The Washington DC metro area is a curious creature. Generally, it includes Maryland, Virginia and the District of Columbia, but it’s not unheard of for people to commute here from their homes in West Virginia, Pennsylvania and Delaware (as Joe Biden did during his time in Washington). While these are all separate jurisdictions, Maryland, the District of Columbia and Virginia (“the DMV”) do share a similar culture.    The area is notorious for its high cost of living, including high real estate costs. Opportunities in government, lobbying, education and technology brings in some of the smartest and highly educated people in the country. As a result, there are “transplants” here from all over the U.S. and countries from around the world.

What does this mean for family law in the Maryland, Virginia and the District of Columbia? It can be trickier to determine the proper venue, particularly when there are child custody or child support issues. Military members may not actually be domiciled in the area, their duty station does not necessarily determine their legal domicile. Additionally, families moving into and out of the DC metro region have additional challenges in having out of state orders enforced, or may find they have to return to the old jurisdiction to change a custody or visitation schedule in some circumstances. Employees with security clearances need to be especially careful in divorce situations, as failures to pay debts can negatively affect their clearances.
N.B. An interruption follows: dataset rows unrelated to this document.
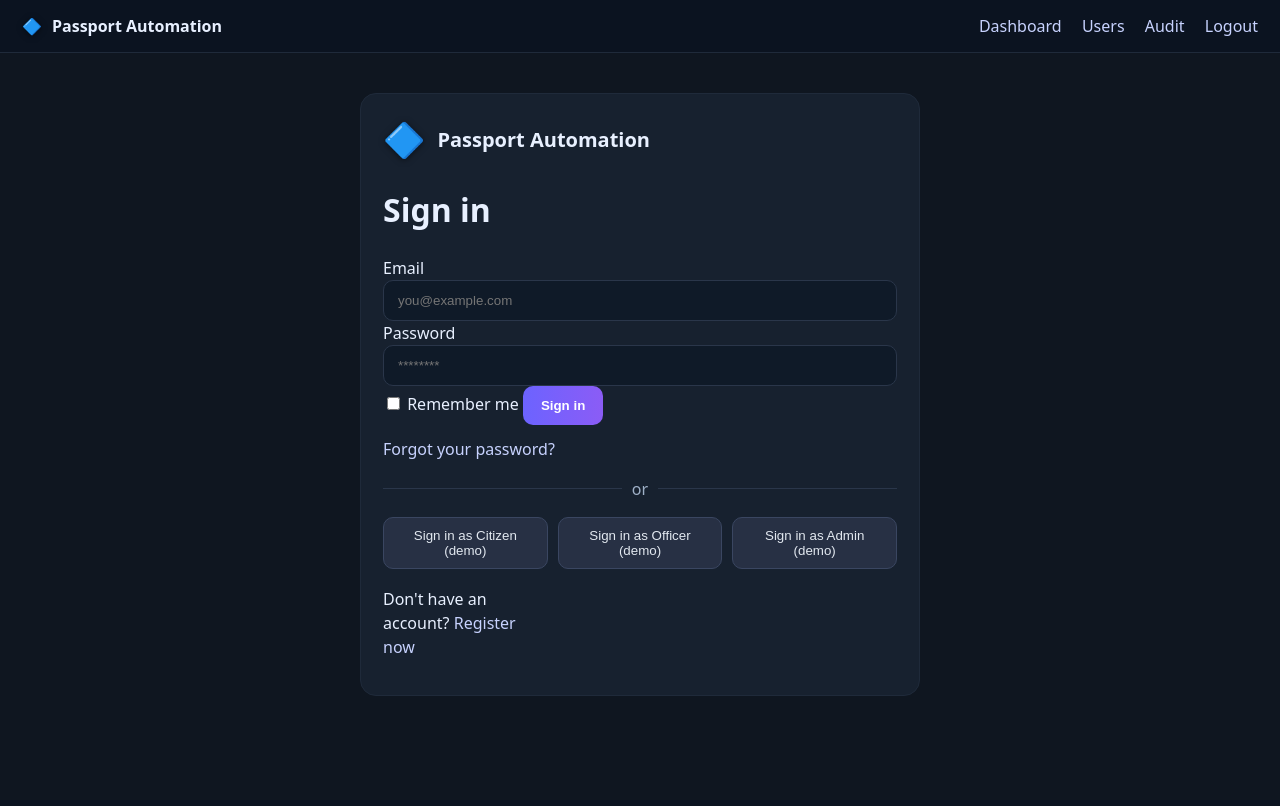
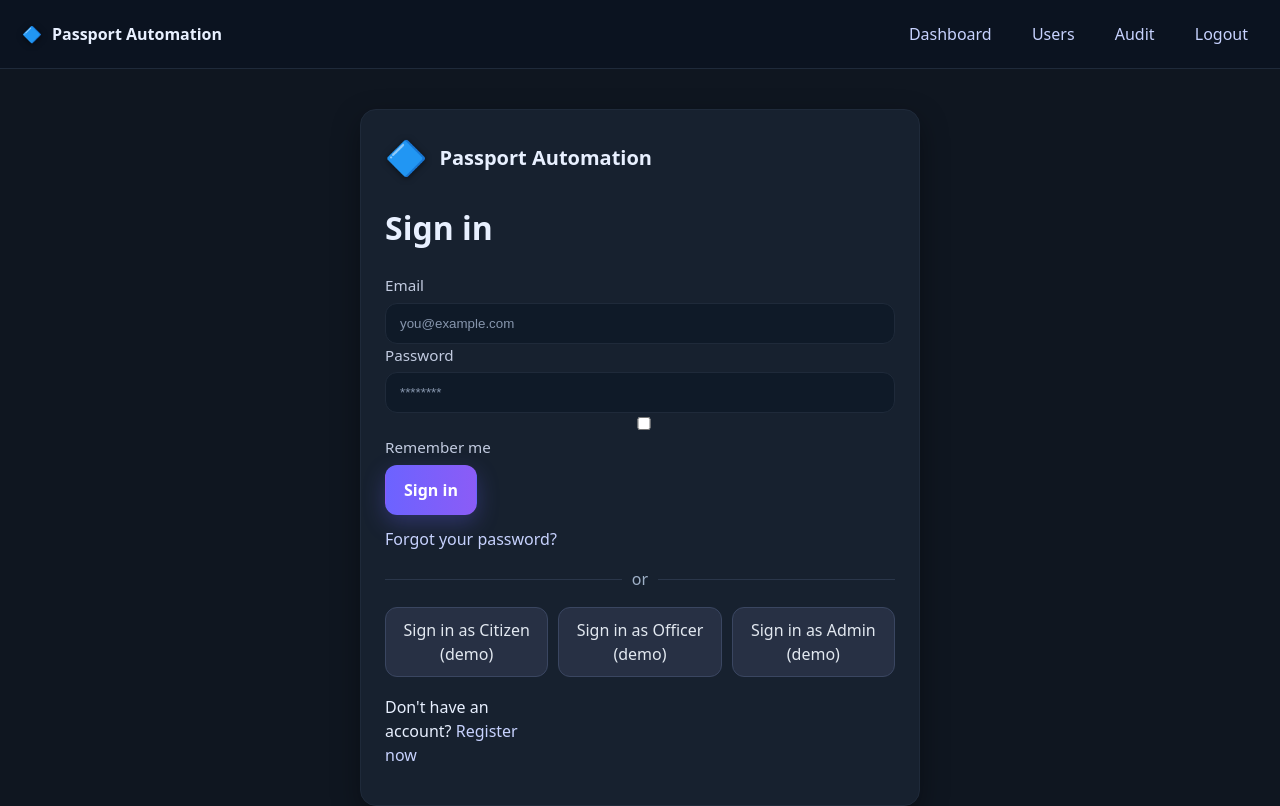
Before and after one commit to RoniEbrarKevibeden/pasaport_otomasyonu_PRO_FINAL, a Flask app: page /login in a window 1280 px wide. Before the commit the page ends 696 px from the top, so only its background shows below. Run offline with Flask 3, Linux system fonts and the light colour scheme; a user stored in the database is signed in.

Commit message:
Update app.css

```diff
--- a/static/css/app.css
+++ b/static/css/app.css
@@ -1,29 +1,152 @@
+:root{
+  --bg:#0f1620;
+  --surface:#121a27;
+  --card:#17212f;
+  --border:#1f2a3a;
+  --muted:#9fb0c7;
 
-:root{--bg:#0f1620;--card:#17212f;--muted:#9fb0c7;--text:#e8f0ff;--primary:#6c63ff;--ok:#22c55e;--warn:#f59e0b;--danger:#ef4444}
-*{box-sizing:border-box}body{margin:0;background:var(--bg);color:var(--text);font:16px/1.5 ui-sans-serif,system-ui,Segoe UI,Roboto}
+  --text:#e8f0ff;
+  --text-dim:#c2cbe0;
+
+  --primary:#6c63ff;
+  --primary-hover:#5b52ff;
+  --primary-active:#4c45e8;
+
+  --ok:#22c55e;
+  --warn:#f59e0b;
+  --danger:#ef4444;
+
+  --radius:14px;
+  --shadow:0 10px 28px rgba(0,0,0,.35);
+  --ring:0 0 0 3px rgba(108,99,255,.35);
+}
+
+@media (prefers-reduced-motion: reduce){
+  *{animation:none!important;transition:none!important;scroll-behavior:auto!important}
+}
+
+*{box-sizing:border-box}
+html,body{height:100%}
+body{
+  margin:0;
+  background:var(--bg);
+  color:var(--text);
+  font:16px/1.5 ui-sans-serif,system-ui,Segoe UI,Roboto,Helvetica,Arial;
+  -webkit-font-smoothing:antialiased; -moz-osx-font-smoothing:grayscale;
+}
 a{color:#c7d2fe;text-decoration:none}
-.topbar{display:flex;justify-content:space-between;align-items:center;padding:14px 22px;background:#0b1320;border-bottom:1px solid #1f2a3a;position:sticky;top:0}
-.brand{display:flex;gap:10px;align-items:center;font-weight:700}.logo{filter:drop-shadow(0 1px 3px #0008)}
-.navlinks a{margin-left:16px}.container{max-width:1100px;margin:30px auto;padding:0 16px}
-.card{background:var(--card);border:1px solid #1f2a3a;border-radius:14px;padding:18px 20px;box-shadow:0 6px 20px #0004;margin-bottom:18px}
+a:hover{text-decoration:underline}
+
+.container{max-width:1100px;margin:30px auto;padding:0 16px}
+
+.topbar{
+  display:flex;justify-content:space-between;align-items:center;
+  padding:14px 22px;background:#0b1320;
+  border-bottom:1px solid var(--border);
+  position:sticky;top:0;z-index:20;
+  backdrop-filter:saturate(130%) blur(8px);
+}
+.brand{display:flex;gap:10px;align-items:center;font-weight:700}
+.logo{filter:drop-shadow(0 1px 3px #0008)}
+.navlinks a{margin-left:16px;padding:8px 10px;border-radius:10px;display:inline-block}
+.navlinks a:hover{background:rgba(255,255,255,.05)}
+
+.card{
+  background:var(--card);
+  border:1px solid var(--border);
+  border-radius:var(--radius);
+  padding:20px 22px;
+  box-shadow:var(--shadow);
+  margin-bottom:18px;
+}
 .card.link{display:block}
+
 .grid-2{display:grid;grid-template-columns:1fr 1fr;gap:18px}
-.inp{width:100%;padding:12px 14px;border-radius:10px;border:1px solid #2a364a;background:#0f1a28;color:var(--text)}
+.row{display:flex;gap:8px;align-items:center}
+.row-between{display:flex;justify-content:space-between;align-items:center;margin:10px 0}
+
+@media(max-width:720px){
+  .grid-2{grid-template-columns:1fr}
+}
+
+label{display:block;margin:0 0 6px;color:var(--text-dim);font-size:.95rem}
+.inp, input, select, textarea{
+  width:100%;
+  padding:12px 14px;
+  border-radius:12px;
+  border:1px solid var(--border);
+  background:#0f1a28;
+  color:var(--text);
+  outline:none;
+  transition:border-color .15s ease, box-shadow .15s ease, background .15s ease, transform .02s ease;
+}
 .inp.sm{padding:8px 10px}
-.btn-primary{background:linear-gradient(90deg,#6c63ff,#8b5cf6);border:0;padding:12px 18px;border-radius:10px;color:#fff;font-weight:600;cursor:pointer}
-.btn-ghost{background:#273044;border:1px solid #3a4661;color:#e2e8f0;border-radius:10px;padding:10px;cursor:pointer}
-.row{display:flex;gap:8px;align-items:center}.row-between{display:flex;justify-content:space-between;align-items:center;margin:10px 0}
-.alert{padding:12px;border-radius:10px;margin:12px 0;background:#11322c;color:#a7f3d0;border:1px solid #1f4a3a}
+input::placeholder, textarea::placeholder{color:#8796ad}
+input:focus, select:focus, textarea:focus{
+  border-color:var(--primary);
+  box-shadow:var(--ring);
+}
+.form-grid{display:grid;grid-template-columns:180px 1fr;gap:12px 14px}
+@media(max-width:720px){.form-grid{grid-template-columns:1fr}}
+
+button{font:inherit}
+.btn-primary{
+  display:inline-flex;align-items:center;justify-content:center;
+  background:linear-gradient(90deg,var(--primary),#8b5cf6);
+  border:1px solid transparent;
+  padding:12px 18px;border-radius:12px;color:#fff;font-weight:600;cursor:pointer;
+  box-shadow:0 8px 22px rgba(108,99,255,.28);
+  transition:background-color .15s ease, transform .02s ease, box-shadow .15s ease, filter .15s ease;
+}
+.btn-primary:hover{filter:saturate(110%); background:linear-gradient(90deg,var(--primary-hover),#7c5af3)}
+.btn-primary:active{transform:translateY(1px); background:linear-gradient(90deg,var(--primary-active),#6e4ff0)}
+.btn-primary:disabled, .btn-primary[disabled]{opacity:.6;cursor:not-allowed;box-shadow:none}
+
+.btn-ghost{
+  background:#273044;border:1px solid #3a4661;color:#e2e8f0;
+  border-radius:12px;padding:10px 14px;cursor:pointer;
+  transition:background-color .15s ease, border-color .15s ease;
+}
+.btn-ghost:hover{background:#2b3852;border-color:#55628a}
+
+.actions-right{display:flex;justify-content:flex-end}
+
+.alert{
+  padding:12px;border-radius:12px;margin:12px 0;border:1px solid transparent;
+  background:#11322c;color:#a7f3d0;border-color:#1f4a3a;
+}
+.alert.success{background:rgba(34,197,94,.12);border-color:rgba(34,197,94,.35);color:#bbf7d0}
+.alert.warning{background:rgba(245,158,11,.12);border-color:rgba(245,158,11,.35);color:#fde68a}
 .alert.danger{background:#3a1012;color:#fecaca;border-color:#572024}
-.tbl{width:100%;border-collapse:collapse}.tbl th,.tbl td{padding:12px;border-bottom:1px solid #253246}
+
 .badge{padding:6px 10px;border-radius:999px;font-size:12px}
-.badge.approved{background:#0e3a1f;color:#86efac}.badge.denied{background:#3b0a0a;color:#fecaca}.badge.secondary{background:#3a2a0e;color:#fde68a}.badge.pending{background:#112137;color:#c7d2fe}
-.actions form{display:inline}.chip{padding:8px 10px;border-radius:999px;border:0;cursor:pointer}.chip.ok{background:#063e24;color:#86efac}.chip.warn{background:#3a2a0e;color:#fde68a}.chip.danger{background:#3b0a0a;color:#fecaca}
-.auth-card{max-width:560px;margin:40px auto;background:var(--card);border:1px solid #1f2a3a;border-radius:16px;padding:20px 22px}
-.brand-inline{display:flex;align-items:center;gap:12px;margin-bottom:6px;font-size:20px;font-weight:700}.logo.lg{font-size:34px}
+.badge.approved{background:#0e3a1f;color:#86efac}
+.badge.denied{background:#3b0a0a;color:#fecaca}
+.badge.secondary{background:#3a2a0e;color:#fde68a}
+.badge.pending{background:#112137;color:#c7d2fe}
+
+.chip{padding:8px 10px;border-radius:999px;border:0;cursor:pointer}
+.chip.ok{background:#063e24;color:#86efac}
+.chip.warn{background:#3a2a0e;color:#fde68a}
+.chip.danger{background:#3b0a0a;color:#fecaca}
+
+.auth-card{
+  max-width:560px;margin:40px auto;
+  background:var(--card);border:1px solid var(--border);
+  border-radius:16px;padding:22px 24px;box-shadow:var(--shadow);
+}
+.brand-inline{display:flex;align-items:center;gap:12px;margin-bottom:6px;font-size:20px;font-weight:700}
+.logo.lg{font-size:34px}
 .demo-grid{display:grid;grid-template-columns:1fr 1fr 1fr;gap:10px;margin-top:12px}
-.hr-or{display:flex;align-items:center;gap:10px;margin:16px 0;color:var(--muted)}.hr-or:before,.hr-or:after{content:"";height:1px;background:#2a364a;flex:1}
-.form-grid{display:grid;grid-template-columns:180px 1fr;gap:12px 14px}
-@media(max-width:720px){.grid-2,.demo-grid,.form-grid{grid-template-columns:1fr}}
+.hr-or{display:flex;align-items:center;gap:10px;margin:16px 0;color:var(--muted)}
+.hr-or:before,.hr-or:after{content:"";height:1px;background:#2a364a;flex:1}
 
-.site-logo{height:45px;width:auto;}
+.tbl{width:100%;border-collapse:collapse;background:var(--surface);border:1px solid var(--border);border-radius:12px;overflow:hidden}
+.tbl th,.tbl td{padding:12px;border-bottom:1px solid #253246;text-align:left}
+.tbl th{color:var(--text-dim);font-weight:600;background:#141d2b}
+.tbl tr:nth-child(even){background:#131c2a}
+.tbl tr:hover{background:#162235}
+
+.site-logo{height:45px;width:auto}
+
+.card:hover{box-shadow:0 12px 34px rgba(0,0,0,.42)}
```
These are just a few examples to show that DC metro families need experienced counsel to help navigate their family law issues.

For more information on family law, please contact Heather L. Sunderman at (301) 664-7710 or hlsunderman@mirskylawgroup.com.

 Disclaimer: The content of this blog is intended for informational purposes only. It is not intended to solicit business or to provide legal advice. Laws differ by state and jurisdiction. The information on this blog may not apply to every reader. You should not take any legal action based upon the information contained on this blog without first seeking professional counsel. Your use of the blog does not create an attorney-client relationship between you and Mirsky Law Group, LLC.